About ten years ago, College Football
stuck us with inaugurated this BCS madness in their quest to make more money crown the true football champion without having a true March Madness style playoff which would probably make less money. They somehow managed to get the Madness part, but not the playoff.
I find the idea of a limited playoff system of not more than 4 to 8 teams to be palatable. I do not like the idea of a full blown playoff system, however. People ballyhoo the argument that a playoff system would devalue the regular season, but I know for a fact that that is indeed the case. When I was at Carson Newman, a Div. II school where there is a bona fide playoff, attendance would double for playoff games. I can't tell you how many students I've had conversations with who would only attend the playoff games because "that's when it counted."
And as Mandel points out in his editorial, I hate the idea of the traditional in-state rivalry games which are usually the last games of the regular season being played by the scrub teams because the starters are being rested for the playoffs. From my time at a Division II school, I know for a fact this is also accurate if the team(s) already has the playoff spot locked up.
I also do not think that once the Pandora's box of Playoffs gets started, even if it starts with a seemingly innocuous 4 team mini-playoff, it will balloon to a full blown March Madness style bracket in short order because the NCAA will soon realize that the other traditional bowls of has-beens will stop raking in the dough. To recoup that, they will have to massively expand the playoff pool.
That having been said, I do not really care all that much for the BCS system either, as it was a half-hearted attempt to create a playoff-less playoff in the hopes of staving off a split national championship like Michigan/Nebraska in '97 (the last year before the BCS was instituted).
I've never cared for this blood thirsty "We have to have a winner and a loser" winner-take-all mentality that seems to permeate football, and all sports for that matter, these days. I have always detested the unlimited overtime rule. To me, that seems to completely defeat the purpose of a regular game clock. I was perfectly happy with the old fashioned tie. If time runs out and it's tied, then so be it. Deal with it. It is just a game.
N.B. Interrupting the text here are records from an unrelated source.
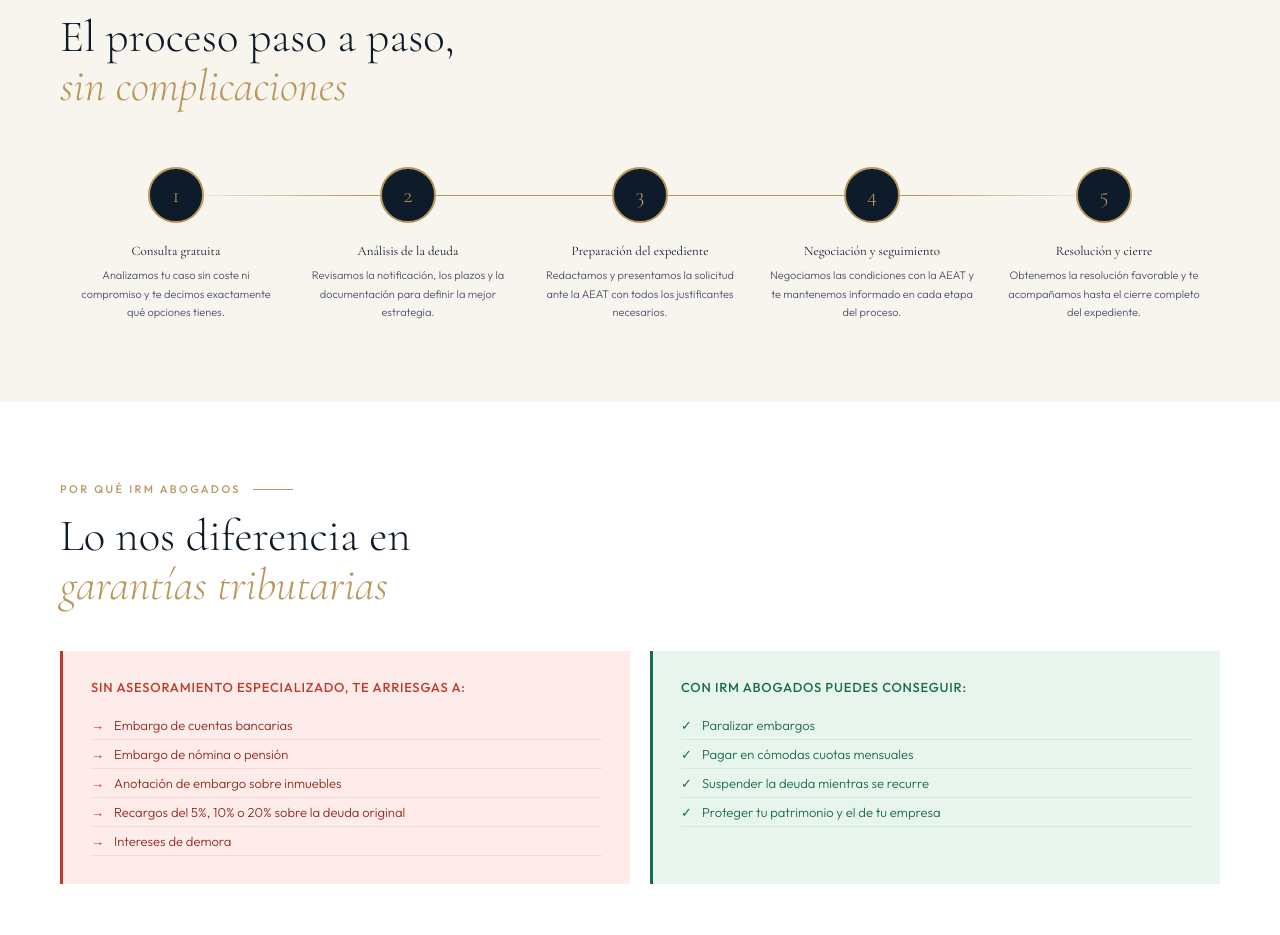
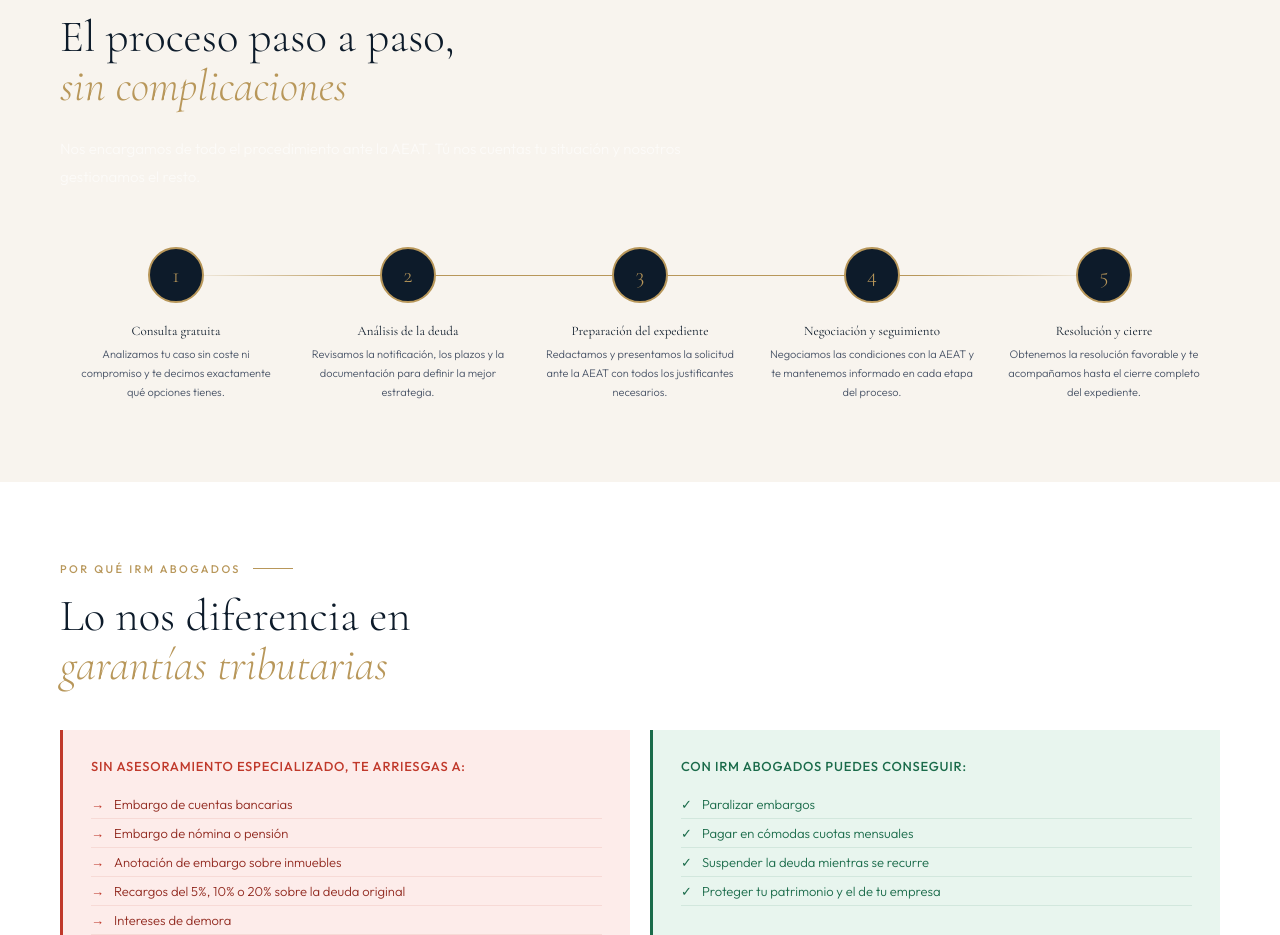
Before and after one commit to Ivanrm01/IRM-Abogados, a Next.js app: page /garantias-deuda-aeat in a window 1280 px wide. Shown: the part 3220-4155 px from the top of the page. Built offline with nearby package versions, Linux system fonts and the light colour scheme.

Commit message:
Update page.jsx

```diff
--- a/app/garantias-deuda-aeat/page.jsx
+++ b/app/garantias-deuda-aeat/page.jsx
@@ -136,6 +136,9 @@ export default function GarantiasPage() {
       <section className={styles.procesoSection}>
         <div className={styles.eyebrow}>Cómo trabajamos</div>
         <h2 className={styles.sectionTitle}>El proceso paso a paso,<br /><em>sin complicaciones</em></h2>
+        <p style={{fontSize:'15px', fontWeight:300, color:'rgba(255,255,255,.6)', maxWidth:'640px', marginTop:'24px', lineHeight:1.85}}>
+          Nos encargamos de todo el procedimiento ante la AEAT. Tú nos cuentas tu situación y nosotros gestionamos el resto.
+        </p>
         <div className={styles.pasos}>
           {pasos.map(p => (
             <div key={p.n} className={styles.paso}>
```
I say this about overtimes primarily for safety reasons. I think eventually they will put a cap on the number of overtimes, because when it gets over about 2 or 3 overtimes, the game becomes so dangerous because fatigue sets in. Some kid is going to die of heat stroke or something after a 4+ overtime game at some point. Unfortunately, I think it will take some kid's death to change the rule.
People don't like ambiguity, and I think it would be good for them to have some. I believe its this "Two men enter, One man leave" MadMax Thunderdome mentality that fuels unsportsmanlike conduct, dancing around on the field, trashtaking sports culture that seems to have arisen.
Since the BCS can't seem to pick the No. 1 and No. 2 without major controvery, I would just as soon go back to the old traditional bowl system. At least you get a good, established conference rivalry game every year. I remember the good old Sugar Bowl was the major treat for the SEC champion (Especially the year back in the '80s when Tennessee romped over a much heralded No. 1 Miami). Now, unless the Sugar Bowl is hosting the National Championship game and the SEC champ is going to play for the National Title, the Sugar Bowl gets the SEC No. 2 has been. The Sugar Bowl just isn't as interesting as it used to be. The same is true of the Rosebowl, although this year, the Rose bowl might luck out with the PAC-10 and Big Ten conference champs squaring off, like of old.
Just my two cents...